# EXERCISE DESCRIPTION
Pull every line with "export" from the data below and copy it.

# RECORD EXTRACTS
▬▬▬
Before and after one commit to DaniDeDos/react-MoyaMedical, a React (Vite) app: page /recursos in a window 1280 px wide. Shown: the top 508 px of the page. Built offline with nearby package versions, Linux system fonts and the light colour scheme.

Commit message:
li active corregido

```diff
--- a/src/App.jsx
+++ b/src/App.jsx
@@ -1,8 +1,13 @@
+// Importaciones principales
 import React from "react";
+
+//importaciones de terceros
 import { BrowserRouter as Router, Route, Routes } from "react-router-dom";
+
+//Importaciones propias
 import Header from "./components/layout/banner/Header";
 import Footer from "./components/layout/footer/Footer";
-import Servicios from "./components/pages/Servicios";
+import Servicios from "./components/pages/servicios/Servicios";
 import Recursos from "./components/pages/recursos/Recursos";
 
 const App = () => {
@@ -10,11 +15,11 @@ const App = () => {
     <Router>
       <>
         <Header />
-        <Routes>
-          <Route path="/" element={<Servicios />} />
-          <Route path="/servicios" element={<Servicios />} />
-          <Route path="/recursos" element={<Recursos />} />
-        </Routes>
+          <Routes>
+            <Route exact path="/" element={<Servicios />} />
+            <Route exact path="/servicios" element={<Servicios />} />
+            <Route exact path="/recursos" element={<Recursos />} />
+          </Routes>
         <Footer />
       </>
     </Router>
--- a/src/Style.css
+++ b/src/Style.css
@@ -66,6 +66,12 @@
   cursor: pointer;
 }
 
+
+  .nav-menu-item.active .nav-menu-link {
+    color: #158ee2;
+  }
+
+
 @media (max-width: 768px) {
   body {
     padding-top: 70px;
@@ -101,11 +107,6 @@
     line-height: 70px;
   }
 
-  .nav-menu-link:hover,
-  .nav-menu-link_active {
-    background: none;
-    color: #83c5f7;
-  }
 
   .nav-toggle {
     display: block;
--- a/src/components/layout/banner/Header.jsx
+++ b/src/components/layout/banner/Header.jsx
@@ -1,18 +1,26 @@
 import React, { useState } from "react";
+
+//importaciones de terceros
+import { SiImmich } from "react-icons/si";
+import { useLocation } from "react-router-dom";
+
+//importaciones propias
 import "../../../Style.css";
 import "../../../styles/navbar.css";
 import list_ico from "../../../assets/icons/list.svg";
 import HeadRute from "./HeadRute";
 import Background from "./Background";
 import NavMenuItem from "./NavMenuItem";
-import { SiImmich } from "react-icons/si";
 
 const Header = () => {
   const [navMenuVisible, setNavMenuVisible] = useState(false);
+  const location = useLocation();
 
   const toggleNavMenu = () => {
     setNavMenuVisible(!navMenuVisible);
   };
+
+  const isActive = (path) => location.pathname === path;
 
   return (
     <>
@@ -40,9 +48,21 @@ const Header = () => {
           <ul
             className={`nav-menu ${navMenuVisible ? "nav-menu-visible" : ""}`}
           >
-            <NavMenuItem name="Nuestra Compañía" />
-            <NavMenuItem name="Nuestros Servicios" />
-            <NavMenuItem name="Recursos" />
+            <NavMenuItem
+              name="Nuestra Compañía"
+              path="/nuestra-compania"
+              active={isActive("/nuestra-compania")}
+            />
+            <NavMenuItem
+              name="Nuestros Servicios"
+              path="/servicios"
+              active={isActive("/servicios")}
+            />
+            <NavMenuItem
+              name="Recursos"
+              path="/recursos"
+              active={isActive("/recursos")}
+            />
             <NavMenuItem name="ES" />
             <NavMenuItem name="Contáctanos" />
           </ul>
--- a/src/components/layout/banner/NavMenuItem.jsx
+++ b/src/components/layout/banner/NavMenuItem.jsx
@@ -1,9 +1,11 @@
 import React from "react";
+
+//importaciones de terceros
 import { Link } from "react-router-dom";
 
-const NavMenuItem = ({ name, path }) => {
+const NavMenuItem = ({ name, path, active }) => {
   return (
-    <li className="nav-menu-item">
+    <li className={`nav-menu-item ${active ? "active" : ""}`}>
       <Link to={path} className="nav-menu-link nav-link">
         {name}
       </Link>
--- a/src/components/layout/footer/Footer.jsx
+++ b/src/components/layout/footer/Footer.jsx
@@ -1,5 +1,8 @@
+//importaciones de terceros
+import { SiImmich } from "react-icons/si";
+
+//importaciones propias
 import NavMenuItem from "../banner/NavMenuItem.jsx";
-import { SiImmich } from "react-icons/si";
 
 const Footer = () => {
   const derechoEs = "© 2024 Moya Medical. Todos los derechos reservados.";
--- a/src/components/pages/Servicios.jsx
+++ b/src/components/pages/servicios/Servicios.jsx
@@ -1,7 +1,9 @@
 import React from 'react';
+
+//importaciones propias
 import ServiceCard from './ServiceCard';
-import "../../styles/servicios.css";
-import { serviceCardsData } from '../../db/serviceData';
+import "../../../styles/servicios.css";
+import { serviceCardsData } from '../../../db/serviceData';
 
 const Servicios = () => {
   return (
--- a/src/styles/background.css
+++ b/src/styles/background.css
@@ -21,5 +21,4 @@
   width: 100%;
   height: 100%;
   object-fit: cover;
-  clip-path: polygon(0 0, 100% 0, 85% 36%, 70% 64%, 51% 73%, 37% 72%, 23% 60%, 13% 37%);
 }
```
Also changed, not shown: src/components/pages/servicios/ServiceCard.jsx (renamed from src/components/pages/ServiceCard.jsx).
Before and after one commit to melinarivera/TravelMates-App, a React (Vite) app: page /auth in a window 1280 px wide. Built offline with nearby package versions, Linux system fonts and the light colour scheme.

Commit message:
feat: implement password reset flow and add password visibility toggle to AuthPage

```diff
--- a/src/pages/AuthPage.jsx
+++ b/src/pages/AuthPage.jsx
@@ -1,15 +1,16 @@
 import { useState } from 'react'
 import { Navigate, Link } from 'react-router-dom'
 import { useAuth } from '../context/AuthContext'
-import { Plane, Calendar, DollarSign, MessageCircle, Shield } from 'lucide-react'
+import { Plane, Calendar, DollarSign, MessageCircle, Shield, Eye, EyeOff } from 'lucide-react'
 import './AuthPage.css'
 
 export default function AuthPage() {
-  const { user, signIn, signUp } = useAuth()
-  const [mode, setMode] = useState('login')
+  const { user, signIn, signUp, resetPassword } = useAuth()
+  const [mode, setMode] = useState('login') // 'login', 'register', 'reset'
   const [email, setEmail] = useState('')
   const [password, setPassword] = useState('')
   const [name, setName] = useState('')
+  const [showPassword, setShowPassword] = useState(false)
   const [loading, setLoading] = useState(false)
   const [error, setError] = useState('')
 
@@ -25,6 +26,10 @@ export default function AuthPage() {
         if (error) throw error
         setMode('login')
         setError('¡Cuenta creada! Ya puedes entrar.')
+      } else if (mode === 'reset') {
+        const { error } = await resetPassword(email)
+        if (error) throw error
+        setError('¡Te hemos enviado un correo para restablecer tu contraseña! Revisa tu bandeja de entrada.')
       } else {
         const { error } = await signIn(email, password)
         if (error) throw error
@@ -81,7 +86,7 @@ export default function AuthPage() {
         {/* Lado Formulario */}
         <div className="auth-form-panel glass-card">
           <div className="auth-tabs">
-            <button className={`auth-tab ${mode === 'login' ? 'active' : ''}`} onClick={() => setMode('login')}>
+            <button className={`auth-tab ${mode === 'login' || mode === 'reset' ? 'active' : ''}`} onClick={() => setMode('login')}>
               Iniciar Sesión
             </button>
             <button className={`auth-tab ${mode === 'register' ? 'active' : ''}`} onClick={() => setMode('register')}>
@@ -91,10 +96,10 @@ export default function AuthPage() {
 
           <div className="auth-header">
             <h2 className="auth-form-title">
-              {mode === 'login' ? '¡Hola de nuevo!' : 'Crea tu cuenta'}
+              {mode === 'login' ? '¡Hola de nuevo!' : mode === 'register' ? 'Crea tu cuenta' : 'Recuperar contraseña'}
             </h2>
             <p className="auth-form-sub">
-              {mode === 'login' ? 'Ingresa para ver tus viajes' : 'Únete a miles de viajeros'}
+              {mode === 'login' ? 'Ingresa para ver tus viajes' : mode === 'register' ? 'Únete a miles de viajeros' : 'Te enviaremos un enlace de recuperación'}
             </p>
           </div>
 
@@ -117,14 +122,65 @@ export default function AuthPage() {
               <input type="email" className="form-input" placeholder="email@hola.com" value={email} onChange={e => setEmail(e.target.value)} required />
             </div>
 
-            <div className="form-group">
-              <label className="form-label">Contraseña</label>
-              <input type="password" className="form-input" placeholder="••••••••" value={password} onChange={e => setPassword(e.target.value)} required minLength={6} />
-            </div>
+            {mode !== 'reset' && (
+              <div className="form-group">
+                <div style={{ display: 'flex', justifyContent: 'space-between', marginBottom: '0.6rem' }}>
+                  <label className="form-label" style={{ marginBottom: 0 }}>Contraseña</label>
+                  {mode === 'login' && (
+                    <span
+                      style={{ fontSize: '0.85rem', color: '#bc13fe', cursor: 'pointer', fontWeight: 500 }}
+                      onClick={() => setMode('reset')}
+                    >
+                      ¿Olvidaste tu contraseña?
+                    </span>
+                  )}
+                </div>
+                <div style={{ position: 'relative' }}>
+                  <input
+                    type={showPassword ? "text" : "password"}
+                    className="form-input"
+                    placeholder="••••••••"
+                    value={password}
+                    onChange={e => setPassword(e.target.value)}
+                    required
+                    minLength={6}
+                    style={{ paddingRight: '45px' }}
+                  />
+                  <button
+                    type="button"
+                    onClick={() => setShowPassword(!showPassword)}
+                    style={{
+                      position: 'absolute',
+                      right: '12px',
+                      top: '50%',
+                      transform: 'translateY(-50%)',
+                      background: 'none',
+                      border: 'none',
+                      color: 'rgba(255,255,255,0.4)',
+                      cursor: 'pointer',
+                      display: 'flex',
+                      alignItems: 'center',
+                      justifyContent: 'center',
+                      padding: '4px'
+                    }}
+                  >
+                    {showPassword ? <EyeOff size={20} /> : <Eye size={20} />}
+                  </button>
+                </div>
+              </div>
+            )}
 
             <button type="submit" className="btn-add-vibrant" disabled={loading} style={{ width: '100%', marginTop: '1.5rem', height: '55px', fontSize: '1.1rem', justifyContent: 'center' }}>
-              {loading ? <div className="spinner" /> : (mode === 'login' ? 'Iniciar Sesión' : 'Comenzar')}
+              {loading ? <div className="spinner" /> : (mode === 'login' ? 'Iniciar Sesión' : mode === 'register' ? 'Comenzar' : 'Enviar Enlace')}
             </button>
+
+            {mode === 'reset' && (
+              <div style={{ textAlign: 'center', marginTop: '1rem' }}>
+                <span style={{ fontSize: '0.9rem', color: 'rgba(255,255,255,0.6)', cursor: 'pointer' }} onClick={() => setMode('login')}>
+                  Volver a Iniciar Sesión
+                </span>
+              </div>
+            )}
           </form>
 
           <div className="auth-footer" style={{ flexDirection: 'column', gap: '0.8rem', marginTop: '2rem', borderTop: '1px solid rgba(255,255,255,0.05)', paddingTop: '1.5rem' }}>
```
▬▬▬
# RESULT OF THIS EXERCISE
 export default function AuthPage() {
@@ -25,6 +26,10 @@ export default function AuthPage() {
@@ -81,7 +86,7 @@ export default function AuthPage() {
@@ -91,10 +96,10 @@ export default function AuthPage() {
@@ -117,14 +122,65 @@ export default function AuthPage() {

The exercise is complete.